The challenge focused on three neighborhoods near the MetroHealth Medical Center: Clark-Fulton, Brooklyn Centre and the Stockyards. The Cleveland Department of Public Health and Environmental Health Watch (EHW) gathered data on housing violations and other building inspection data. Using Epic, MetroHealth matched that data with the health records of patients with COPD or asthma who lived in those homes.
J. Daryl Thornton, MD, MPH and researchers in the Center for Reducing Health Disparities contacted the patients and asked if they’d like to enroll in the Healthy Homes, Healthy Lungs housing rehab program; 38 consented. EHW sent an inspector to look at those houses to determine what easily remediable environmental issues were present. In collaboration with home owners, assistance was provided to improve the home environment.
Although some of the housing factors involved larger repairs, such as water leaks and peeling paint, others were easier fixes, such as regular vacuuming, removing old carpeting and draperies, changing furnace filters, and installing pillowcases and mattress covers. Other recommendations involved behavioral changes, including recommending that no one smoke in the home.
“For most people, these simple interventions don’t seem like a big deal, but regular exposure to unhealthy conditions over time can exacerbate health issues,” explains Dr. Thornton. “People spend most of their time indoors, especially in the winter, and are being constantly exposed to these harmful allergens.”

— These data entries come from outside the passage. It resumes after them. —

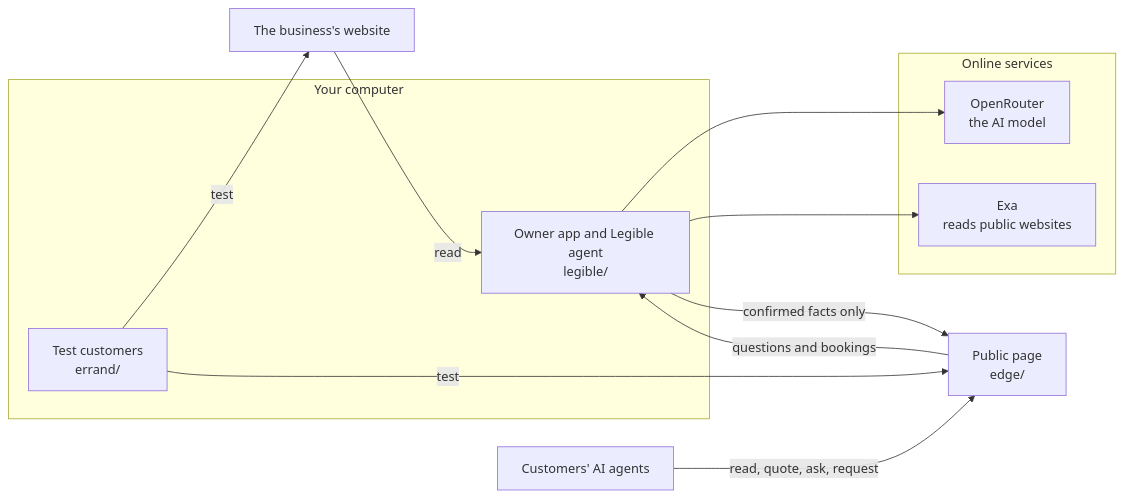
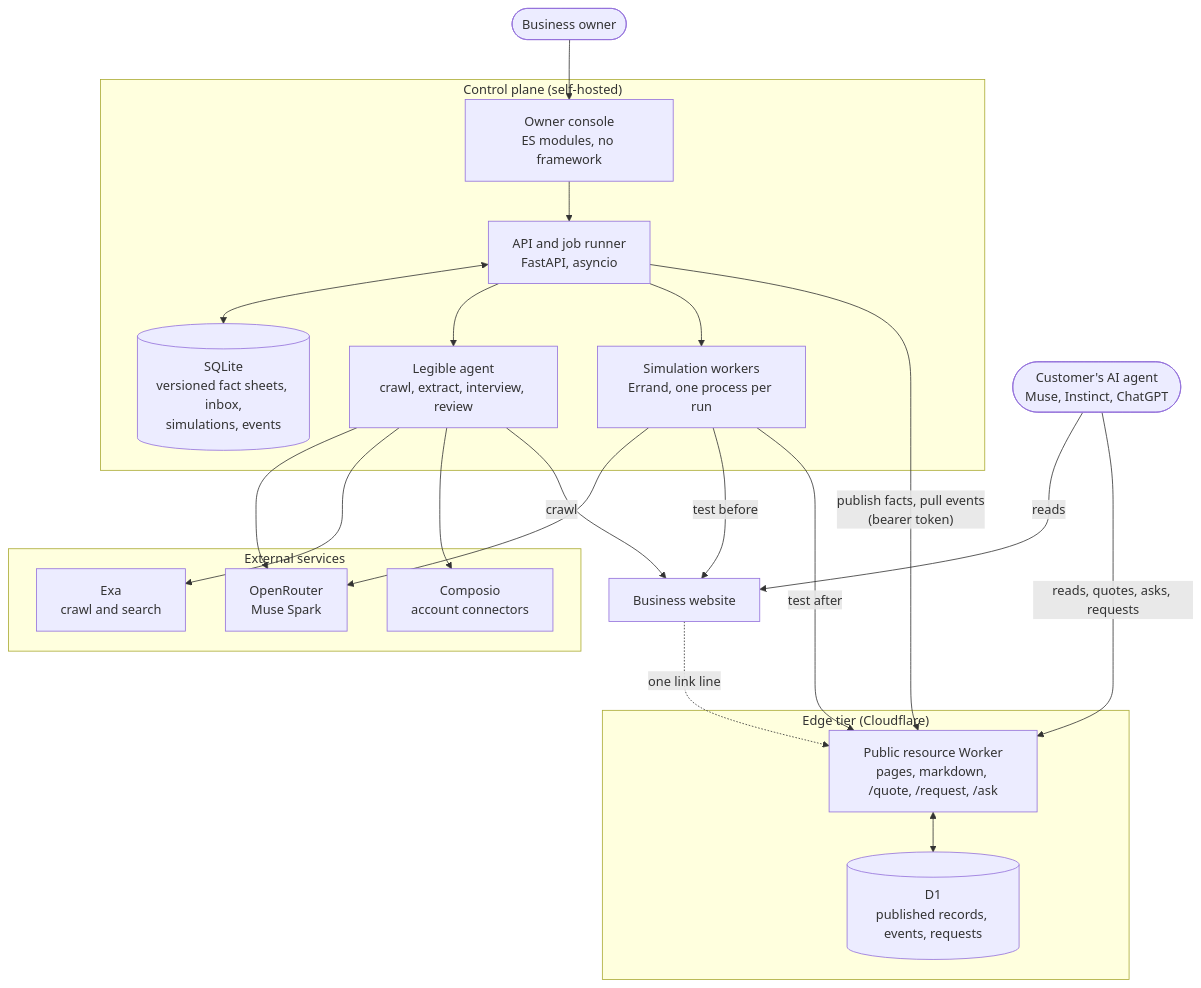
Before and after one commit to Jamerrred/Legible: the first of 4 diagrams in README.md, drawn with Mermaid. The commit also changed other lines of this file, not shown here.

First line of the commit message:
Rewrite the README's architecture, setup and walkthrough sections

````diff
--- a/README.md
+++ b/README.md
@@ -101,23 +110,42 @@
 ```mermaid
-flowchart LR
-  site["The business's website"]
-  subgraph mac["Your computer"]
-    app["Owner app and Legible agent<br/>legible/"]
-    errand["Test customers<br/>errand/"]
+flowchart TB
+  owner(["Business owner"])
+  agent(["Customer's AI agent<br/>Muse, Instinct, ChatGPT"])
+  site["Business website"]
+
+  subgraph control["Control plane (self-hosted)"]
+    console["Owner console<br/>ES modules, no framework"]
+    api["API and job runner<br/>FastAPI, asyncio"]
+    harness["Legible agent<br/>crawl, extract, interview, review"]
+    sims["Simulation workers<br/>Errand, one process per run"]
+    sqlite[("SQLite<br/>versioned fact sheets, inbox,<br/>simulations, events")]
   end
-  subgraph services["Online services"]
-    model["OpenRouter<br/>the AI model"]
-    exa["Exa<br/>reads public websites"]
+
+  subgraph edge["Edge tier (Cloudflare)"]
+    worker["Public resource Worker<br/>pages, markdown, /quote, /request, /ask"]
+    d1[("D1<br/>published records, events, requests")]
   end
-  page["Public page<br/>edge/"]
-  agents["Customers' AI agents"]
 
-  site -->|read| app
-  app --> model
-  app --> exa
-  errand -->|test| site
-  errand -->|test| page
-  app -->|confirmed facts only| page
-  agents -->|read, quote, ask, request| page
-  page -->|questions and bookings| app
+  subgraph services["External services"]
+    openrouter["OpenRouter<br/>Muse Spark"]
+    exa["Exa<br/>crawl and search"]
+    composio["Composio<br/>account connectors"]
+  end
+
+  owner --> console --> api
+  api <--> sqlite
+  api --> harness
+  api --> sims
+  harness --> openrouter
+  harness --> exa
+  harness --> composio
+  harness -->|crawl| site
+  sims --> openrouter
+  sims -->|test before| site
+  sims -->|test after| worker
+  api -->|"publish facts, pull events<br/>(bearer token)"| worker
+  worker <--> d1
+  site -.->|one link line| worker
+  agent -->|reads| site
+  agent -->|"reads, quotes, asks, requests"| worker
 ```
````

Dr. Thornton’s team reviewed the data on admissions to the emergency department and hospital six months before the BUILD Challenge and six months after. Before the intervention, the average was about 1.2 ED visits in 6 months; after the BUILD intervention, it decreased to 0.5. Hospitalizations prior to the challenge were 0.32; after the BUILD intervention, they were 0.22.
Dr. Thornton is seeking funding to replicate these findings among a larger group of patients.
You can read the complete BUILD Challenge study here.
The MetroHealth System, Cuyahoga County’s public health system, is honoring its commitment to create a healthier community by building a new hospital on its main campus in Cleveland. The building, and the 25 acres of green space around it, are catalyzing the revitalization of MetroHealth’s West Side neighborhood.
MetroHealth will break ground on the new hospital in late 2018, using nearly $1 billion it borrowed on its own credit after dramatically improving its finances. In the past five years, MetroHealth’s operating revenue has increased by 44.5 percent and its number of employees by 21 percent. Today, its staff of 7,700 provides care at MetroHealth’s four hospitals, four emergency departments and more than 20 health centers and 40 additional sites throughout Cuyahoga County. In the past year, MetroHealth has served 300,000 patients at more than 1.4 million visits in its hospitals and health centers, 75 percent of whom are uninsured or covered by Medicare or Medicaid.
The health system is home to Cuyahoga County’s most experienced Level I Adult Trauma Center, verified since 1992, and the only adult and pediatric burn center in the state of Ohio.
As an academic medical center, MetroHealth is committed to teaching and research. Each active staff physician holds a faculty appointment at Case Western Reserve University School of Medicine and its main campus hospital houses a Cleveland Metropolitan School District high school of science and health.
For more information, visit metrohealth.org.